Ferrets make wonderful pets, and they aren’t hard to raise. The initial cost of the large cage can put some people off, but it’s a one-time purchase that will also be suitable for any other ferrets you might get in the future. Yearly upkeep is not that expensive, and routine maintenance is not as difficult as it is for other cage animals. Ferrets can use a litter box, and they don’t require a constant supply of timothy hay.

We hope you have enjoyed this short guide and found it helpful for answering your questions. If we have helped convince you to get one of these wonderful pets, please share this guide to caring for a ferret on Facebook and Twitter.


Featured Image Credit: Daniel Steinke, Pixabay

Ed Malaker
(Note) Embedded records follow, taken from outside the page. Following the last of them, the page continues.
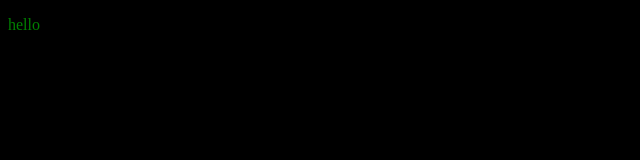
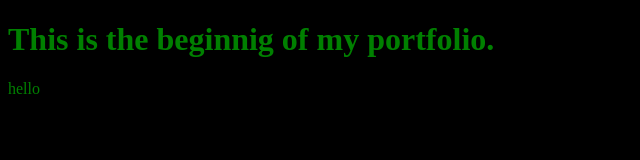
Before and after one commit to ShivanshGusain/webDev, a plain HTML site: page index.html in a window 1280 px wide. Shown: the whole page, without its empty margins (0-640 px from the left). Drawn offline with Linux system fonts and the light colour scheme.

Commit message:
new heading added

```diff
--- a/index.html
+++ b/index.html
@@ -5,9 +5,9 @@
     <meta name="viewport" content="width=device-width, initial-scale=1.0">
     <title>Document</title>
 </head>
-<body bgcolor="black">
-
-    <p style="color:green"> hello </p>
+<body bgcolor="black" style="color:green">
+    <h1 class="main" >This is the beginnig of my portfolio.</h1>
+    <p > hello </p>
 
 </body>
 </html>
```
Ed Malaker is a veteran writer who has contributed to a wide range of blogs that cover tools, pets, guitars, fitness, and computer programming. When he’s not writing, Ed is usually performing DIY projects around the house or working in the garden. He’s also a musician and spends a lot of time helping people fix their guitars and composing music for independent films.